Hudson Falls Central School District had to shift all its in-person classes to virtual, first on Friday, Nov. 12, and then also on Monday, Nov. 15.
On Monday, the district said it would reopen for in-person school on Tuesday, but not be able to provide transportation.
“We’re dealing with some staffing shortages that are making it so we can’t get our kids in for in-person learning,” Superintendent Dan Ward told The Chronicle Friday. “The main obstacle right now is transportation staff.”
The Chronicle asked Friday if parents will need to drive their children to school.
“A lot of our families are doing that now,” Mr. Ward said. “Certainly, we’re looking at having to ask more families to drive their children or walk their children if they’re close by if possible, but we’re not there yet.”
Unfortunately, by Monday, the school reached that point. Parents were asked to transport students to school. Those who couldn’t get to school went back to doing school virtually on the Internet.
Staff shortfalls is an ongoing problem, Mr. Ward said. “Every day a substitute shortage….we have an overall staffing shortage, just some positions that we have not been able to fill. They aren’t causing us to be closed…but certainly it’s an overall shortage.
“And it’s, I would say, not unique to Hudson Falls. I think that’s all schools in our region.”
What’s causing the shortage? “I don’t have any hard data. I want to say it that way,” Mr. Ward said. “But I do know that many schools operate on retired folks for some of these positions that are considered part-time. And when COVID hit some folks decided that they were going to leave the workforce, and some of them haven’t come back yet.”
“So many schools in our region are living on the edge,” Mr. Ward said.
“Every single day we’re a couple employees, in many cases, from making the difference between being able to have all of our kids in person or having to do different models where kids are not in person…

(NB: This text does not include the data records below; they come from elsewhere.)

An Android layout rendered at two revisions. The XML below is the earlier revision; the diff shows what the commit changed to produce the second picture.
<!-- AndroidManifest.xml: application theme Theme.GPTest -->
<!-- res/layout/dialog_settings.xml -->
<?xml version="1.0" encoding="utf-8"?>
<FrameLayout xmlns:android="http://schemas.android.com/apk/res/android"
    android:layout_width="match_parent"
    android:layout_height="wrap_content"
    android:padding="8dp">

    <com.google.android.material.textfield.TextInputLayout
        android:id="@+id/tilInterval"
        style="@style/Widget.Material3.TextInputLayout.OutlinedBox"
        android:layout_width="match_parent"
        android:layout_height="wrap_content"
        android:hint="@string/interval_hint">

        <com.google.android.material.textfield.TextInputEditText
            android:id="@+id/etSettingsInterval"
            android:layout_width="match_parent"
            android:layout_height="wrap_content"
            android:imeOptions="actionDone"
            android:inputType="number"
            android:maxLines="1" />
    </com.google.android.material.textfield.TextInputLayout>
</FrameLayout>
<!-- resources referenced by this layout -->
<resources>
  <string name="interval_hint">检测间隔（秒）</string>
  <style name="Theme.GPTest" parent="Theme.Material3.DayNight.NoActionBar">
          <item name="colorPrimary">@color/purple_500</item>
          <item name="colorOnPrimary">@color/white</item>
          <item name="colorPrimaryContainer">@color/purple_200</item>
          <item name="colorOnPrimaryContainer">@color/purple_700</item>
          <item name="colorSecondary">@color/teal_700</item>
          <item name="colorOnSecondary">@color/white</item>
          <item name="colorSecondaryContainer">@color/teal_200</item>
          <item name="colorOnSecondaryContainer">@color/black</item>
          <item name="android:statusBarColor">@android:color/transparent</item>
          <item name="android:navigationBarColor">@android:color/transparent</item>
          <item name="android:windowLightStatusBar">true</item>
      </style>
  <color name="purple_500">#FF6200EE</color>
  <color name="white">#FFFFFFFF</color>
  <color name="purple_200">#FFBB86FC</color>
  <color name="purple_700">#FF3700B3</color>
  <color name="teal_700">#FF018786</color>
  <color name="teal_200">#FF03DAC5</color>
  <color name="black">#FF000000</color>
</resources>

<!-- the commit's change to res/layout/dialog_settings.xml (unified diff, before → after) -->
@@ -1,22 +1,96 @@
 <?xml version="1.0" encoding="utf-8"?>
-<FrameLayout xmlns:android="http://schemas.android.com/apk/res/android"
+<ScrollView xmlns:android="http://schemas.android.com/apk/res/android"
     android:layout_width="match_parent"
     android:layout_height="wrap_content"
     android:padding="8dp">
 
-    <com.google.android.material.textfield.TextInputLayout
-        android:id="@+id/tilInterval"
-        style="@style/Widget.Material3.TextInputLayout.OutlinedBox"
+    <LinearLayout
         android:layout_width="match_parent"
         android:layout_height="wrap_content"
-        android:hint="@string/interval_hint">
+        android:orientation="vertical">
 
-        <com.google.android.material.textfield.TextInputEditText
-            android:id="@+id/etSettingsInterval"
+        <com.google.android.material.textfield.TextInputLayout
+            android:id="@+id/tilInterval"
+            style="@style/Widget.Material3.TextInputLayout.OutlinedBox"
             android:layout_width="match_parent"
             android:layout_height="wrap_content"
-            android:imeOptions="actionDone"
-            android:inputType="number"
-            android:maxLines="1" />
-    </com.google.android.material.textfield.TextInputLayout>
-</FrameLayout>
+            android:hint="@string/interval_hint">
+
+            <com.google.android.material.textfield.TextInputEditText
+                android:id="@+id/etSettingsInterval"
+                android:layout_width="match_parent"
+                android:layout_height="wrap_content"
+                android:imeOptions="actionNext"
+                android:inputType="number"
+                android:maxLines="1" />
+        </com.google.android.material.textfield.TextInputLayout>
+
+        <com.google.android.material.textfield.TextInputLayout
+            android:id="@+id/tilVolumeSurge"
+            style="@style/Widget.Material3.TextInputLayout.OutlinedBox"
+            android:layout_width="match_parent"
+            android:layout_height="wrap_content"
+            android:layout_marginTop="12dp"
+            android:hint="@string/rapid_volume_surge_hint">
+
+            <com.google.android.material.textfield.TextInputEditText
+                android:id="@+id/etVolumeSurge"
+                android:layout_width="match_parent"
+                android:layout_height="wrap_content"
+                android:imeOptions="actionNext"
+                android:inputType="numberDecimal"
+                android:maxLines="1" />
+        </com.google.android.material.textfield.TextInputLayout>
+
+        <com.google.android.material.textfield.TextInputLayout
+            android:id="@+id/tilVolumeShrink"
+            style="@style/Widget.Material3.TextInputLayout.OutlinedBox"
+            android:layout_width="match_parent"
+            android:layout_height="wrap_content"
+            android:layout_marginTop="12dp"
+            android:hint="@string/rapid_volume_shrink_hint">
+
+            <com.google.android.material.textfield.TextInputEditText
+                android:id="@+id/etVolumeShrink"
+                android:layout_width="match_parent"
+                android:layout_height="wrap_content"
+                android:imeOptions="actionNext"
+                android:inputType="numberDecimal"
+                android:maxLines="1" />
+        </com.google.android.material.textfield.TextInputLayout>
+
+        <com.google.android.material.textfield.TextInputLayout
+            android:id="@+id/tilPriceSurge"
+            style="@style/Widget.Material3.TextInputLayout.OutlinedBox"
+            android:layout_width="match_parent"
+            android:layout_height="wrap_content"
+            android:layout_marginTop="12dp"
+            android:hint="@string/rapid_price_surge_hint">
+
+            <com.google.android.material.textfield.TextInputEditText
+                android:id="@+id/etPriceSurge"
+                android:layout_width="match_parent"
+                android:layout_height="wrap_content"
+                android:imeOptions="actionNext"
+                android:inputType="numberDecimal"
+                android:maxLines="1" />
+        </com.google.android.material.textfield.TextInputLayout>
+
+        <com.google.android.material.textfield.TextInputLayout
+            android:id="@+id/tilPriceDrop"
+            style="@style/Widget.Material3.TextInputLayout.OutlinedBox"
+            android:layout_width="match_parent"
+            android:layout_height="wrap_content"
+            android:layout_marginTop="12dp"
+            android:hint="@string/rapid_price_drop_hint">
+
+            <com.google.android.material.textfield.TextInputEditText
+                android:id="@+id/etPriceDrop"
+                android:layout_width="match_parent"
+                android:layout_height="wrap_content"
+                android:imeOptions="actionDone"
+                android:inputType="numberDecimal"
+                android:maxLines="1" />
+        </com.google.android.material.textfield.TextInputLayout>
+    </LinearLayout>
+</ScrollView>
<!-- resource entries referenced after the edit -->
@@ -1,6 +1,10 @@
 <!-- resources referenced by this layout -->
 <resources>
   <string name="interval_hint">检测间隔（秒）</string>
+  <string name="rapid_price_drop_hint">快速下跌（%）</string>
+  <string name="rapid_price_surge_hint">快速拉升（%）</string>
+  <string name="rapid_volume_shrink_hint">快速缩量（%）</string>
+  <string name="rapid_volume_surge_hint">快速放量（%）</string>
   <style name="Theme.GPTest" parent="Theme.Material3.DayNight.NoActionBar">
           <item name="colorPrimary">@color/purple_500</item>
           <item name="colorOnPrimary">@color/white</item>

“Our staff…across all positions, top to bottom, and our district, people are working really hard to help us get kids in school to provide the best education we can, despite all the challenge.”
Mr. Ward said, “Cases are on the rise in our region, and certainly in Washington County. And anything that families and community members can do to slow the spread. We would be very appreciative because that’s gonna help us keep school open.”
He said, “Between yesterday and today, 17 positive cases between students and staff. It’s positive cases, as well as people being symptomatic. And people awaiting COVID testing.”
Copyright © 2021 Lone Oak Publishing Co., Inc. All Rights Reserved